__Exercise instructions__: Should a picture appear anywhere in the data, omit it and copy everything else exactly.

__Data shown__:
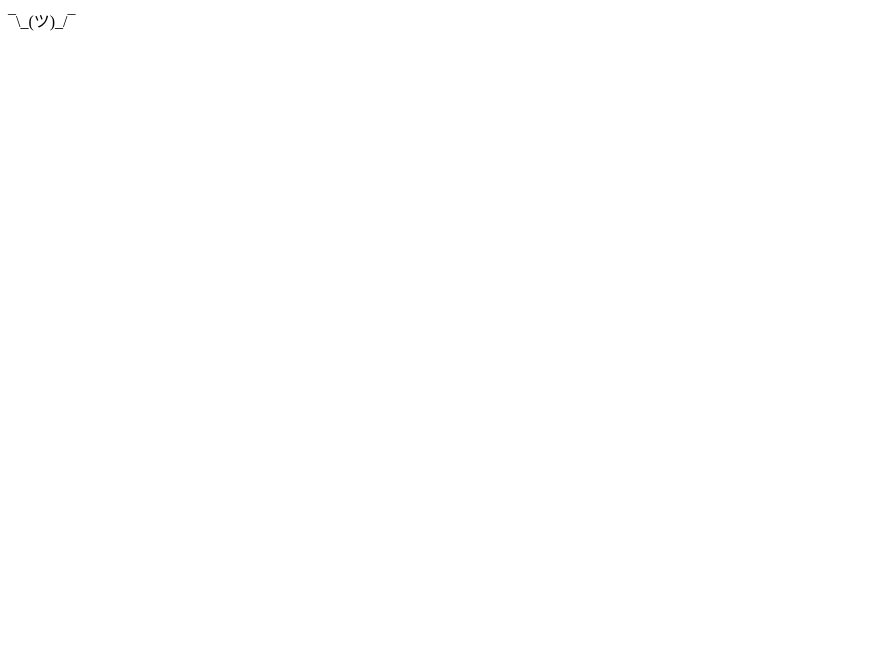
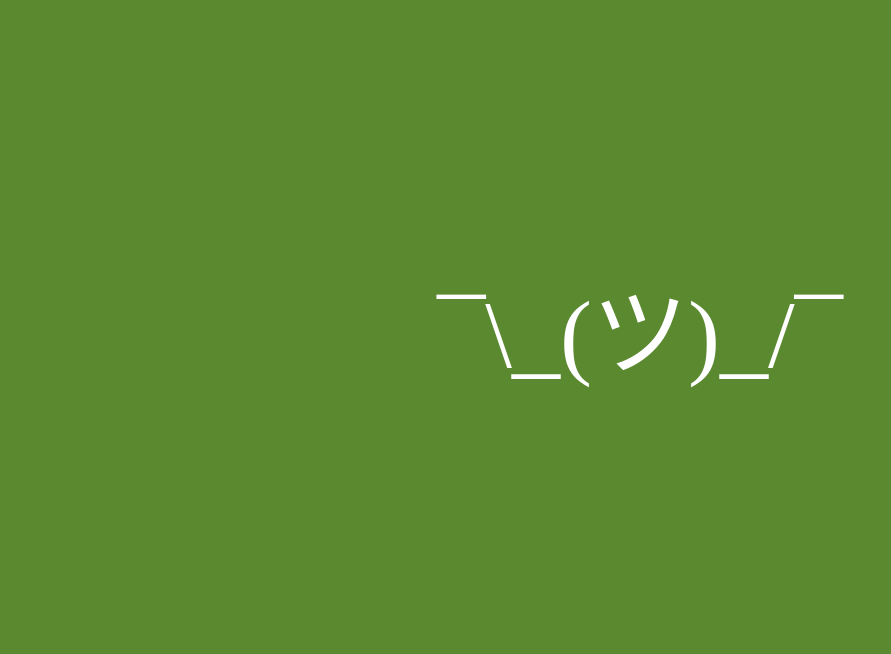
Before and after one commit to markphd/scaling-bugfixes, a plain HTML site: page index.html in a window 1280 px wide. Shown: the whole page, without its empty margins (0-891 px from the left). Drawn offline with Linux system fonts and the light colour scheme.

Commit message:
updated style

```diff
--- a/index.html
+++ b/index.html
@@ -1 +1,20 @@
+<!doctype html>
+
+<head>
+<title>mpd@one.com</title>
+<style>
+body {
+margin: 0 auto;
+text-align: center;
+padding: 20%;
+background-color: |Z:>?/.,'';
+background: #5B8930;
+color: white;
+font-size: 6em;
+}
+</style>
+</head>
+
+<body>
 ¯\_(ツ)_/¯
+</body>
```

__The completed task__:
Before and after one commit to markphd/scaling-bugfixes, a plain HTML site: page index.html in a window 1280 px wide. Shown: the whole page, without its empty margins (0-891 px from the left). Drawn offline with Linux system fonts and the light colour scheme.

Commit message:
updated style

```diff
--- a/index.html
+++ b/index.html
@@ -1 +1,20 @@
+<!doctype html>
+
+<head>
+<title>mpd@one.com</title>
+<style>
+body {
+margin: 0 auto;
+text-align: center;
+padding: 20%;
+background-color: |Z:>?/.,'';
+background: #5B8930;
+color: white;
+font-size: 6em;
+}
+</style>
+</head>
+
+<body>
 ¯\_(ツ)_/¯
+</body>
```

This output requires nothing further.